WHAT NEEDS TO BE DONE:
In the entries, find all lines that hold the word "width" and copy them.

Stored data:
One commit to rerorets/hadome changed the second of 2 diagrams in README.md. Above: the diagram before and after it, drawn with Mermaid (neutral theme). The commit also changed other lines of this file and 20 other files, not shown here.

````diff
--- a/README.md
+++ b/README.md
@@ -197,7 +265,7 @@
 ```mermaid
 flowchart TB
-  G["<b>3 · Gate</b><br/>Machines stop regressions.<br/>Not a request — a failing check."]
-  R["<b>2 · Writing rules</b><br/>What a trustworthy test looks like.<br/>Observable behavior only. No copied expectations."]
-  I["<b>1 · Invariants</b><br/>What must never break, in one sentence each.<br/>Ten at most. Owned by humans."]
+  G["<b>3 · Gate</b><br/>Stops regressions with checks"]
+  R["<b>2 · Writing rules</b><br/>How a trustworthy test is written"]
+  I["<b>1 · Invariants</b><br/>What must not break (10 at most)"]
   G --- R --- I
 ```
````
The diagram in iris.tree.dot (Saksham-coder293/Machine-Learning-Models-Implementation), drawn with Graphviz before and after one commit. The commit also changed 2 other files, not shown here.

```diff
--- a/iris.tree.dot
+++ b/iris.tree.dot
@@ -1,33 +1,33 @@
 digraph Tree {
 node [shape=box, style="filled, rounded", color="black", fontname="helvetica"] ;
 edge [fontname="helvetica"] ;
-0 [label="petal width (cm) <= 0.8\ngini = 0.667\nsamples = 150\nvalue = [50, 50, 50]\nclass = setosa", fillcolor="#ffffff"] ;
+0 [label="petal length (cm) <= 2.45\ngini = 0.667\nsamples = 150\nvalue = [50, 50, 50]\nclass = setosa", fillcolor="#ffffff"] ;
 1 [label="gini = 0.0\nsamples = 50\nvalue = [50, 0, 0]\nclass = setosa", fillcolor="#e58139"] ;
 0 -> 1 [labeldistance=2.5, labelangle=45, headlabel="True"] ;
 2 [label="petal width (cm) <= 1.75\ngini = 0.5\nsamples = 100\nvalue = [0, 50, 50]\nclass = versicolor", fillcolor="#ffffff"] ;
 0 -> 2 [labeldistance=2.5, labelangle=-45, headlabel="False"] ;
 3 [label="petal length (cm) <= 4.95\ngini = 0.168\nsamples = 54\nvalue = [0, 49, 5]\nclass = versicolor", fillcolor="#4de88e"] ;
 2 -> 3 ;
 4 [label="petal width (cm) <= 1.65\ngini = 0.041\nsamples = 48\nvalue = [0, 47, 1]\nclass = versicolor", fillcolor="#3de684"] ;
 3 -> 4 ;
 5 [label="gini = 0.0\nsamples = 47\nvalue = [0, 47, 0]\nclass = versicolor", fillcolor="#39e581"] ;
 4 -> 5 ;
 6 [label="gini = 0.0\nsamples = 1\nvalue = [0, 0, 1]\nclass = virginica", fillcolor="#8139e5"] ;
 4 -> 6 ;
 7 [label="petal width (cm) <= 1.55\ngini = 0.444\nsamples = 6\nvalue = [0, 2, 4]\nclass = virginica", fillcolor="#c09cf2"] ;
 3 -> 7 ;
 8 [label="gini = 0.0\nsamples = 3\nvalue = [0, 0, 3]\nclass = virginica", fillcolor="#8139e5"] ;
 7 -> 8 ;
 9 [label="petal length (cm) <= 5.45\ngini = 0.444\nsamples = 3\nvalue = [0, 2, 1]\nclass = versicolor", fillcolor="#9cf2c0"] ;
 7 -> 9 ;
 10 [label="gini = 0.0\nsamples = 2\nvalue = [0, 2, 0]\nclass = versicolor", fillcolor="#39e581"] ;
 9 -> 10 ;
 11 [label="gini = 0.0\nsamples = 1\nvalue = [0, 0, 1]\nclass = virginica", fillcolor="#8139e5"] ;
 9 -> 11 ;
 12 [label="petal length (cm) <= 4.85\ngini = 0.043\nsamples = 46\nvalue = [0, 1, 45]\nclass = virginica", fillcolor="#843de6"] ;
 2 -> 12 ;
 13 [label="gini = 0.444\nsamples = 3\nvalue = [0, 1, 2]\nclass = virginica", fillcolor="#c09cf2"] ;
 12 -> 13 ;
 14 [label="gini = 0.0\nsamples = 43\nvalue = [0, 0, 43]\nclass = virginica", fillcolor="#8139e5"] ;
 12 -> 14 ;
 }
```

EXERCISE RESULT:
-0 [label="petal width (cm) <= 0.8\ngini = 0.667\nsamples = 150\nvalue = [50, 50, 50]\nclass = setosa", fillcolor="#ffffff"] ;
 2 [label="petal width (cm) <= 1.75\ngini = 0.5\nsamples = 100\nvalue = [0, 50, 50]\nclass = versicolor", fillcolor="#ffffff"] ;
 4 [label="petal width (cm) <= 1.65\ngini = 0.041\nsamples = 48\nvalue = [0, 47, 1]\nclass = versicolor", fillcolor="#3de684"] ;
 7 [label="petal width (cm) <= 1.55\ngini = 0.444\nsamples = 6\nvalue = [0, 2, 4]\nclass = virginica", fillcolor="#c09cf2"] ;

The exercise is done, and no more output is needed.